NEW YORK — An executive with an advisory firm charged with selling the Albertsons chain tipped off a financial analyst that the massive deal was imminent, and the subsequent trading of Albertsons stock netted $3.6 million in illegal profits, according to a lawsuit filed in U.S. District Court here last week.
Ramesh Chakrapani, a managing director in Blackstone Group's mergers and acquisitions practice, was arrested and charged with conspiracy and securities fraud, according to the suit filed by federal authorities in U.S. District Court. Blackstone had been retained by Albertsons in 2005 to explore its strategic options and helped arrange its $17.4 billion sale to a consortium of Supervalu, CVS and private investors in January of 2006.
Chakrapani, 33, who most recently was working in Blackstone's London office, was suspended by the firm last week. “We are shocked by this alleged breach of the law and violation of our own compliance policies and ethical standards,” Peter Rose, a spokesman for Blackstone, told SN. “We are fully cooperating with the authorities in this investigation.”
According to the suit, the fraud occurred between the period when Albertsons rejected a takeover offer from the consortium in late December, and when a revised offer was accepted on Jan. 19. The final sale price of $17.4 billion valued Albertsons stock at $26.29 a share, or a 27% premium over its closing share price on Sept. 1.
Chakrapani is alleged to have made several phone calls and text messages to an unnamed co-conspirator shortly after the consortium held a private meeting to consider making a revised bid for Albertsons on Jan. 9. The co-conspirator, a financial analyst, subsequently purchased 5,600 shares of Albertsons in a personal account and 425 call options, which allow the purchaser the right to buy shares at a certain price, in an account for the co-conspirator's parents. The tippee's firm also purchased more than 600,000 shares.
Those holdings were liquidated soon after the deal was announced Jan. 19. The co-conspirator's firm reaped profits of around $3.5 million, while the call options generated around $73,000, the suit said. Less than a month later, the co-conspirator sold all shares from a personal account, netting $18,000.
The co-conspirator was not charged last week.

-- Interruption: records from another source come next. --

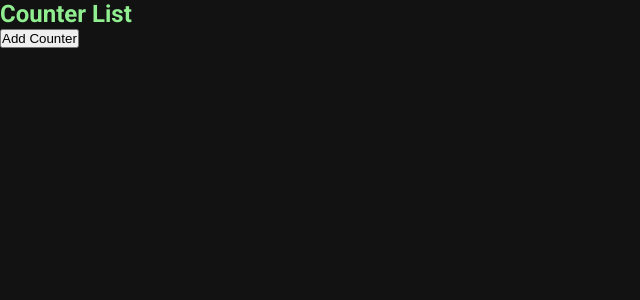
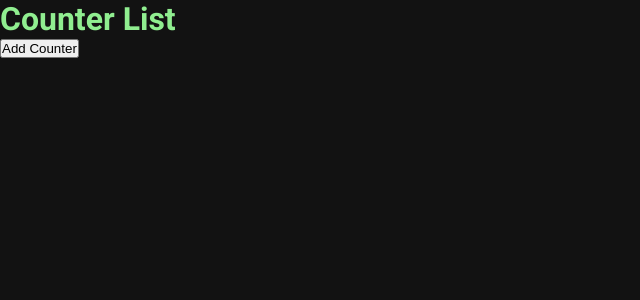
Before and after one commit to Espadv69/Counter-List, a React (Vite) app: page / in a window 1280 px wide. Shown: the top 300 px of the page, without its empty margins (0-640 px from the left). Built offline with nearby package versions, Linux system fonts and the light colour scheme.

Commit message:
Update CounterList component with improved heading and button styling

```diff
--- a/src/components/CounterList.jsx
+++ b/src/components/CounterList.jsx
@@ -35,8 +35,10 @@ const CounterList = () => {
 
   return (
     <div>
-      <h2>Counter List</h2>
-      <button onClick={addCounter}>Add Counter</button>
+      <h1 className="h1-title">Counter List</h1>
+      <button className="button-addCounter" onClick={addCounter}>
+        Add Counter
+      </button>
 
       <div className="grid-container">
         {counters.map((counter) => (
```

A biography of Chakrapani, pulled from Blackstone's website last week, identified him as having worked for the firm since 2001 and acknowledged he was “involved” in several transactions, including the Albertsons deal. He received a degree in economics and international studies from Yale University.
The New York Times last week quoted an internal memo from Steven Schwarzman, Blackstone's co-founder and chief executive officer, saying he was “saddened and outraged” at the actions of Chakrapani, whom he referred to as “a 30-year-old vice president” in a description thought to have meant to illustrate inexperience.

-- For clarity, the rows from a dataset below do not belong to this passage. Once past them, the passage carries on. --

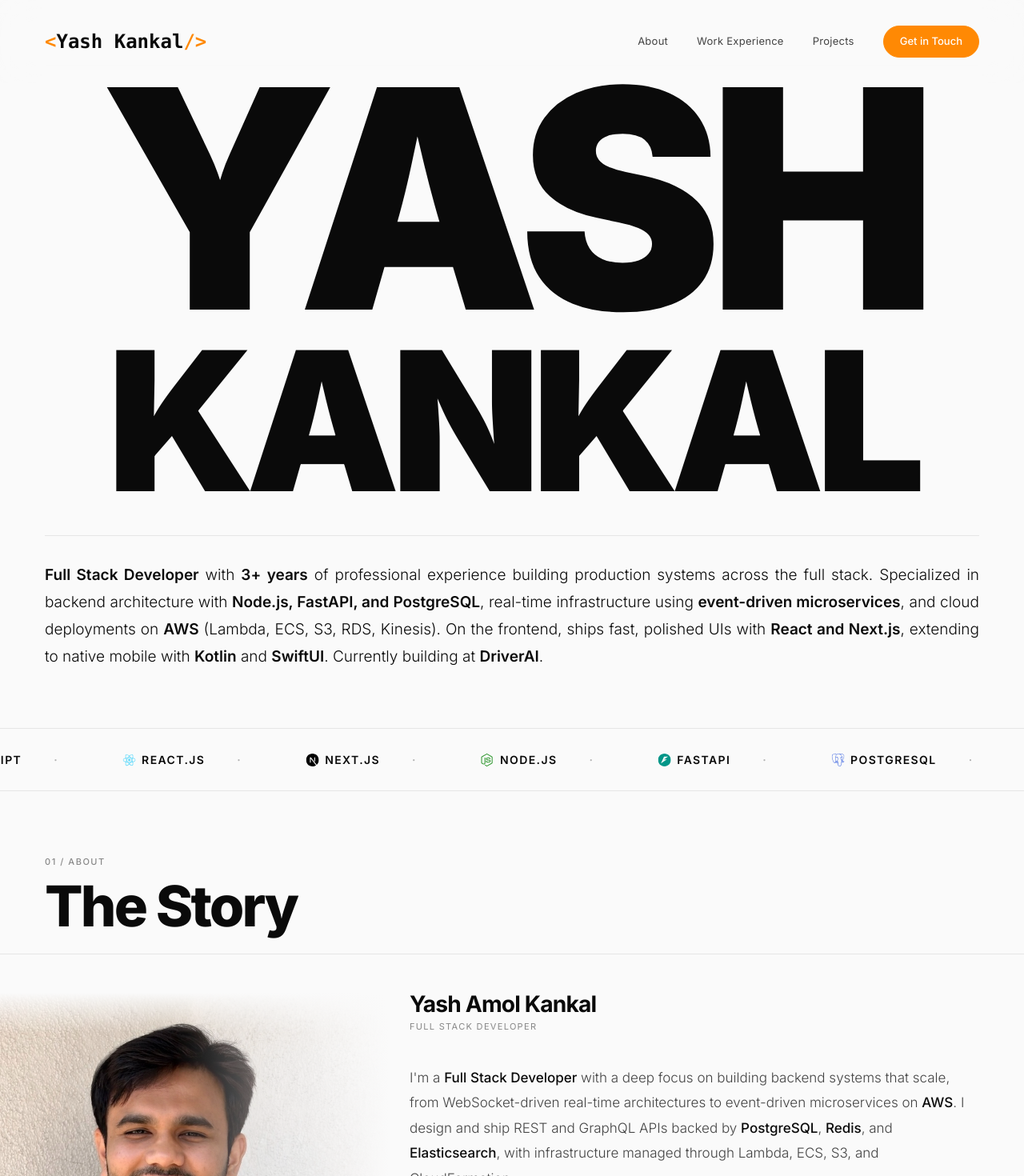
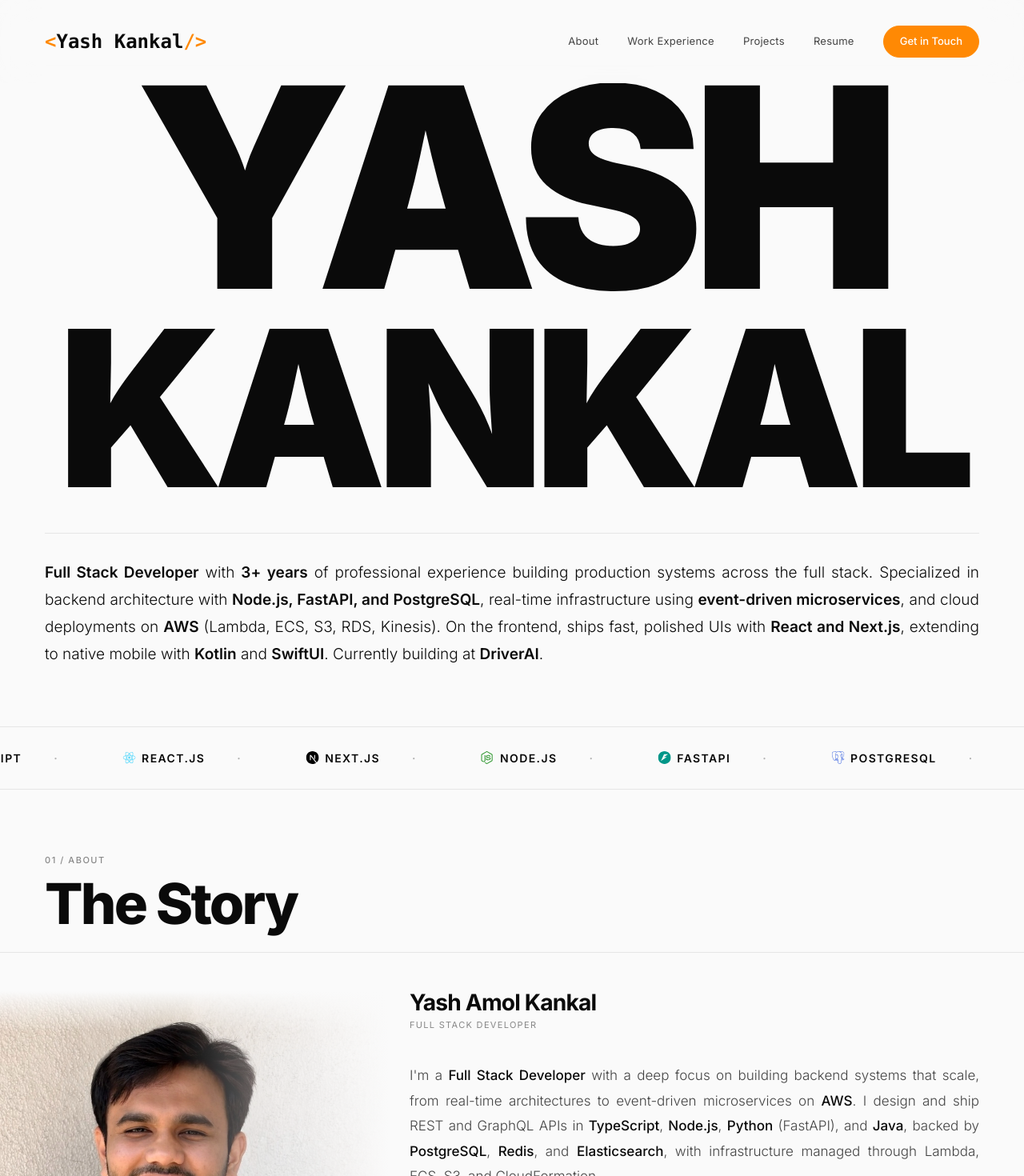
Before and after one commit to yash-kankal/portfolio-website, a Next.js app: page / in a window 1280 px wide. Shown: the top 1470 px of the page at 80% size. Built offline with nearby package versions, Linux system fonts and the light colour scheme.

Commit message:
changes added

```diff
--- a/components/Nav.tsx
+++ b/components/Nav.tsx
@@ -56,6 +56,14 @@
             {id === "experience" ? "Work Experience" : id.charAt(0).toUpperCase() + id.slice(1)}
           </button>
         ))}
+        <a
+          href="/resume.pdf"
+          target="_blank"
+          rel="noopener noreferrer"
+          className="text-[13px] font-[400] tracking-[0.02em] text-[var(--t2)] hover:text-[var(--t1)] transition-colors cursor-pointer"
+        >
+          Resume
+        </a>
         <button
           onClick={() => scrollTo("contact")}
           className="nav-cta text-[13px] font-[500] text-white bg-orange-400 border border-orange-400 px-5 py-[9px] rounded-full hover:bg-orange-500 hover:border-orange-500 transition-all cursor-pointer"
--- a/components/sections/About.tsx
+++ b/components/sections/About.tsx
@@ -71,14 +71,19 @@
 
           {/* Bio */}
           <RevealOnScroll delay={80}>
-            <div className="space-y-4 text-[16px] sm:text-[16px] lg:text-[17px] leading-[1.85] font-[300] text-[var(--t2)] mb-10 lg:mb-12">
+            <div className="space-y-4 text-[16px] sm:text-[16px] lg:text-[17px] leading-[1.85] font-[300] text-[var(--t2)] mb-10 lg:mb-12 text-justify">
               <p>
                 I&apos;m a{" "}
                 <strong className="text-[var(--t1)] font-[500]">Full Stack Developer</strong>{" "}
-                with a deep focus on building backend systems that scale, from
-                WebSocket-driven real-time architectures to event-driven microservices on{" "}
+                with a deep focus on building backend systems that scale, from real-time
+                architectures to event-driven microservices on{" "}
                 <strong className="text-[var(--t1)] font-[500]">AWS</strong>. I design and ship
-                REST and GraphQL APIs backed by{" "}
+                REST and GraphQL APIs in{" "}
+                <strong className="text-[var(--t1)] font-[500]">TypeScript</strong>,{" "}
+                <strong className="text-[var(--t1)] font-[500]">Node.js</strong>,{" "}
+                <strong className="text-[var(--t1)] font-[500]">Python</strong> (FastAPI),
+                and{" "}
+                <strong className="text-[var(--t1)] font-[500]">Java</strong>, backed by{" "}
                 <strong className="text-[var(--t1)] font-[500]">PostgreSQL</strong>,{" "}
                 <strong className="text-[var(--t1)] font-[500]">Redis</strong>, and{" "}
                 <strong className="text-[var(--t1)] font-[500]">Elasticsearch</strong>, with
--- a/components/sections/Hero.tsx
+++ b/components/sections/Hero.tsx
@@ -5,7 +5,7 @@
 export default function Hero() {
   useEffect(() => {
     // Fit text to full container width
-    const fitText = (el: HTMLElement) => {
+    const fitText = (el: HTMLElement, multiplier: number) => {
       const parent = el.parentElement;
       if (!parent) return;
       let low = 10,
@@ -20,14 +20,14 @@
           low = mid;
         }
       }
-      el.style.fontSize = low * 0.82 + "px";
+      el.style.fontSize = low * multiplier + "px";
     };
 
     const fit = () => {
-      ["hero-first", "hero-last"].forEach((id) => {
-        const el = document.getElementById(id);
-        if (el) fitText(el);
-      });
+      const first = document.getElementById("hero-first");
+      const last = document.getElementById("hero-last");
+      if (first) fitText(first, 0.75); // YASH — smaller
+      if (last) fitText(last, 0.92);   // KANKAL — bigger
     };
 
     fit();
@@ -54,7 +54,7 @@
   return (
     <section
       id="hero"
-      className="min-h-screen flex flex-col justify-end px-4 pt-20 pb-8 sm:px-6 sm:pt-24 sm:pb-14 lg:px-14 lg:pt-[80px] lg:pb-[72px] relative overflow-hidden"
+      className="min-h-screen flex flex-col justify-center px-4 pt-16 pb-8 sm:px-6 sm:pt-20 sm:pb-14 lg:px-14 lg:pt-[80px] lg:pb-[72px] relative overflow-hidden"
     >
 
       {/* Name — full-width fit text, centered */}
```
Also changed, not shown: 1 other file (tests, documents, lock files or other folders).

Other reports last week indicated Chakrapani played a support role in the negotiations for the Albertsons deal.
Blackstone is a global asset manager and financial advisory firm that has been involved in multiple supermarket deals. It managed about $116.3 billion in assets as of last September.
Chakrapani also assisted Jacksonville, Fla.-based Winn-Dixie Stores as a Blackstone representative when that retailer sold several stores and manufacturing assets in 2005.

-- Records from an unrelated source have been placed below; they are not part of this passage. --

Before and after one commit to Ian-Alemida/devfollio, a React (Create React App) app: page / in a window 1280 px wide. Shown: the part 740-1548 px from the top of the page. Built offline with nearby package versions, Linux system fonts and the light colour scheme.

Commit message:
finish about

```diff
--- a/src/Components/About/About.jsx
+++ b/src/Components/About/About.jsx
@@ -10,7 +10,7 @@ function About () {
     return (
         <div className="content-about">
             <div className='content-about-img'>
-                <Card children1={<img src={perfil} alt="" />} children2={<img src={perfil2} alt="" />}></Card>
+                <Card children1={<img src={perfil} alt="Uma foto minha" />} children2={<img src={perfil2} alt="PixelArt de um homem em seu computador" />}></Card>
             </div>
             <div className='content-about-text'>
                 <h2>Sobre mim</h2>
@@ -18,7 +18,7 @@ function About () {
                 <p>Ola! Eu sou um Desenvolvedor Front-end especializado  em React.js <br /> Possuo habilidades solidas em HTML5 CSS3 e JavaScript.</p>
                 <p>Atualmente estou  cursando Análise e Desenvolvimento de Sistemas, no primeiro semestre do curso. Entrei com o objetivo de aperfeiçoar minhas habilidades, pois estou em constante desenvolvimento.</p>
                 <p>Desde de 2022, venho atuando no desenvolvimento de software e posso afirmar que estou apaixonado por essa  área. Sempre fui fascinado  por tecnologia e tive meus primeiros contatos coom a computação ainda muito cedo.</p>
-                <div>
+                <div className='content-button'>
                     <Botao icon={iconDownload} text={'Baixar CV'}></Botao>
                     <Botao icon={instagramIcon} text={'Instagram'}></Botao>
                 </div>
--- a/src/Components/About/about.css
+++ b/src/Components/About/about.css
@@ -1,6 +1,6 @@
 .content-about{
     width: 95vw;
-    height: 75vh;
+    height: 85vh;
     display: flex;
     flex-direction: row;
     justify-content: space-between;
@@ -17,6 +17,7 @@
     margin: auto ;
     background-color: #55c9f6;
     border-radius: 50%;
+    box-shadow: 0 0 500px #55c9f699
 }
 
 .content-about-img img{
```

The Albertsons sale was noted for its complexity, attracting both retailers interested in its best-performing stores and financial buyers keen on underperforming sites to extract real estate values. Advisors like Blackstone helped Albertsons align bidders into consortiums.